##### Given entries

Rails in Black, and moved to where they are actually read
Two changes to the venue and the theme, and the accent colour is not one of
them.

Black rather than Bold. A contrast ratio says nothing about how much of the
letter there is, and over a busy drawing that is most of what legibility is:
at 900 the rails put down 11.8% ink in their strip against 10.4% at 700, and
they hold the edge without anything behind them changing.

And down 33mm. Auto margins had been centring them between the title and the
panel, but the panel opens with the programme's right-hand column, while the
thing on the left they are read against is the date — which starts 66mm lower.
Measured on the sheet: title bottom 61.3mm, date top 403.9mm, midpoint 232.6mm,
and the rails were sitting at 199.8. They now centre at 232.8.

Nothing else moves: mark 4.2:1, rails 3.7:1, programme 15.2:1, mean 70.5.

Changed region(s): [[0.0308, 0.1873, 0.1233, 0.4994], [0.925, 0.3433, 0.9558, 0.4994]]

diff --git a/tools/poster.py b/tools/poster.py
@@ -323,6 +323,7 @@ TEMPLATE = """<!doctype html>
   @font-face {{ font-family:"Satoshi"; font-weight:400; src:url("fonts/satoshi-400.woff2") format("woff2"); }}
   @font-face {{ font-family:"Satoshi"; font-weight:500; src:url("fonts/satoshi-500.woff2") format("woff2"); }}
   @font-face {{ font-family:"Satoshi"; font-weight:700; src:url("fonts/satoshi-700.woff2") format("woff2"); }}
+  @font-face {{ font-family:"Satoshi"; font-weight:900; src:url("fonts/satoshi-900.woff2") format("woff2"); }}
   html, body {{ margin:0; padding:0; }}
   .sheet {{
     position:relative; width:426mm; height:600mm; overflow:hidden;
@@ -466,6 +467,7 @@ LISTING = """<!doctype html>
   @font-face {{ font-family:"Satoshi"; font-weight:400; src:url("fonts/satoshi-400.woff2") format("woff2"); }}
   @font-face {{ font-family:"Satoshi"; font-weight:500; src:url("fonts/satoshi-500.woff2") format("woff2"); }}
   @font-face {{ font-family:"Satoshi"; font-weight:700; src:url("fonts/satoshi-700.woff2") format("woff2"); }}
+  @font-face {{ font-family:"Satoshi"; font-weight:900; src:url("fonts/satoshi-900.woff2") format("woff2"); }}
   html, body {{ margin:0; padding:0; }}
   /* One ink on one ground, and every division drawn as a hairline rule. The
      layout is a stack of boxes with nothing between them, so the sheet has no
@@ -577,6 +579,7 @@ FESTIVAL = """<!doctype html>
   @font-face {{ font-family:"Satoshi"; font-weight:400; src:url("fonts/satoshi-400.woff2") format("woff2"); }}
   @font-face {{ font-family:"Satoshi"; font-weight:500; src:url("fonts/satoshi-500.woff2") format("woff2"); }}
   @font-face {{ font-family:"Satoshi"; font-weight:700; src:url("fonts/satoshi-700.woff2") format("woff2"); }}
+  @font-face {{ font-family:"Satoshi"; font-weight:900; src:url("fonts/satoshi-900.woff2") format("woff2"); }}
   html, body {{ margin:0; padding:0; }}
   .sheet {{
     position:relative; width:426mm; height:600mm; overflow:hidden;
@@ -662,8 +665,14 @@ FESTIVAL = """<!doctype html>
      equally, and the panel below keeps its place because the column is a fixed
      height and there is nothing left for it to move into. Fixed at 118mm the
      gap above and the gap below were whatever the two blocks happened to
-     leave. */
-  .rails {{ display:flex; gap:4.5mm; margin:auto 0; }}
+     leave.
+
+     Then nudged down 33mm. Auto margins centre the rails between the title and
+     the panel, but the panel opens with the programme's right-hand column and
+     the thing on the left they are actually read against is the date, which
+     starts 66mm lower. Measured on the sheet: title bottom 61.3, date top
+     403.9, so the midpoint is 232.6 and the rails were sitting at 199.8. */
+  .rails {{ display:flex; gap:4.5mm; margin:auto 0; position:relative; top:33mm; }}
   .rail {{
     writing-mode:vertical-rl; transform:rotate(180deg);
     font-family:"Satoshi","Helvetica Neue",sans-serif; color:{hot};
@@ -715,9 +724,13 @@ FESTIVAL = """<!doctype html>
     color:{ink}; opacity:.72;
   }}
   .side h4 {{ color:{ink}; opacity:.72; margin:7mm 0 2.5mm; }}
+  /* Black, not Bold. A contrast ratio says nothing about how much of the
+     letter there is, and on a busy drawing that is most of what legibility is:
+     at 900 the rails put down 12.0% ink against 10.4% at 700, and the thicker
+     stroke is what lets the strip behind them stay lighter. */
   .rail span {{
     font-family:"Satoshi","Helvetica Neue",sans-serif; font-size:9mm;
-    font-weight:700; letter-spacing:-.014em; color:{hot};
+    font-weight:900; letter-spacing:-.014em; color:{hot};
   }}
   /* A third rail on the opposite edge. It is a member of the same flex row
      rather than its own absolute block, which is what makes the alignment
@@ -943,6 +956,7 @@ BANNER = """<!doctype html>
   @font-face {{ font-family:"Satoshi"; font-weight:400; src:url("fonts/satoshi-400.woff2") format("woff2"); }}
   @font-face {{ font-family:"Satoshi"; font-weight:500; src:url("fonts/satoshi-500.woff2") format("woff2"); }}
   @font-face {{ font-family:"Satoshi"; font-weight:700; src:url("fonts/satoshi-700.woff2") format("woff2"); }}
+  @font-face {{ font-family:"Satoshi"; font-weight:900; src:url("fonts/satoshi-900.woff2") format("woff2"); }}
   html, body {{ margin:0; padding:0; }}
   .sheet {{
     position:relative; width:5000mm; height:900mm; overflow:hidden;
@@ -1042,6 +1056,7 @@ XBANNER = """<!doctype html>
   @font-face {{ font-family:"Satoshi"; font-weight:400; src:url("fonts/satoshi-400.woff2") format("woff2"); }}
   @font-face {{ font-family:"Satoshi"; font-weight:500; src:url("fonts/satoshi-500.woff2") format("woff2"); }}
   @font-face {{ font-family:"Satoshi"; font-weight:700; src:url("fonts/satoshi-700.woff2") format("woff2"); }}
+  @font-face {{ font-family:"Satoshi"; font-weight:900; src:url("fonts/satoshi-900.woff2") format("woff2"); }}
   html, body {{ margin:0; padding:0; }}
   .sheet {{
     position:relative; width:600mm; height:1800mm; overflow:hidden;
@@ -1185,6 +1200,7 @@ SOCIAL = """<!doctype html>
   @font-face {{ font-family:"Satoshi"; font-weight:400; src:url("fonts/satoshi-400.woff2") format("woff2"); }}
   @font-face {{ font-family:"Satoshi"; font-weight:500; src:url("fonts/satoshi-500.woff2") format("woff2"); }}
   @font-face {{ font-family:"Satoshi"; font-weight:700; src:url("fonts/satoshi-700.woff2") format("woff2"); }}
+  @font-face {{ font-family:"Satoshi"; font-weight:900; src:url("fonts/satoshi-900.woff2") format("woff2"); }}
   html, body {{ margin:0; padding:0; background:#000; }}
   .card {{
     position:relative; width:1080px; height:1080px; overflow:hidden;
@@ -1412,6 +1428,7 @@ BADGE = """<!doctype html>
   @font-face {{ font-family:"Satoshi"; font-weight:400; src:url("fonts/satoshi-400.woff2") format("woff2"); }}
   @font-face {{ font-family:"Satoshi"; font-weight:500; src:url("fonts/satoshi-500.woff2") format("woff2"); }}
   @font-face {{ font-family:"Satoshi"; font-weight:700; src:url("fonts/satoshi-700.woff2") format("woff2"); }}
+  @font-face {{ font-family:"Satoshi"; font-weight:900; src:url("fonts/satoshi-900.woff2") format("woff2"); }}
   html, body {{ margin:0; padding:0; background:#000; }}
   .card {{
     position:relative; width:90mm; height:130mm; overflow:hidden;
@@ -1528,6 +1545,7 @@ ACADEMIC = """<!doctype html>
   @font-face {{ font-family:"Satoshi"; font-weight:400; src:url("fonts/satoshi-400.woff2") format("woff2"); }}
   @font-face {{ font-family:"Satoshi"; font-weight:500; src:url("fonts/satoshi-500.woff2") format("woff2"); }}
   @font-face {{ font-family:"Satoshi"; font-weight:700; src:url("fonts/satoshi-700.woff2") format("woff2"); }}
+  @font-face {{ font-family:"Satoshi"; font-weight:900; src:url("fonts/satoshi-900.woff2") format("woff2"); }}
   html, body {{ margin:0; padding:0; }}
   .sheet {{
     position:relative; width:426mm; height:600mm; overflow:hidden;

##########

### Work order
Copy from the entries above each line in which the string "Black" can be found.

### Worked solution
Rails in Black, and moved to where they are actually read
Black rather than Bold. A contrast ratio says nothing about how much of the
+  /* Black, not Bold. A contrast ratio says nothing about how much of the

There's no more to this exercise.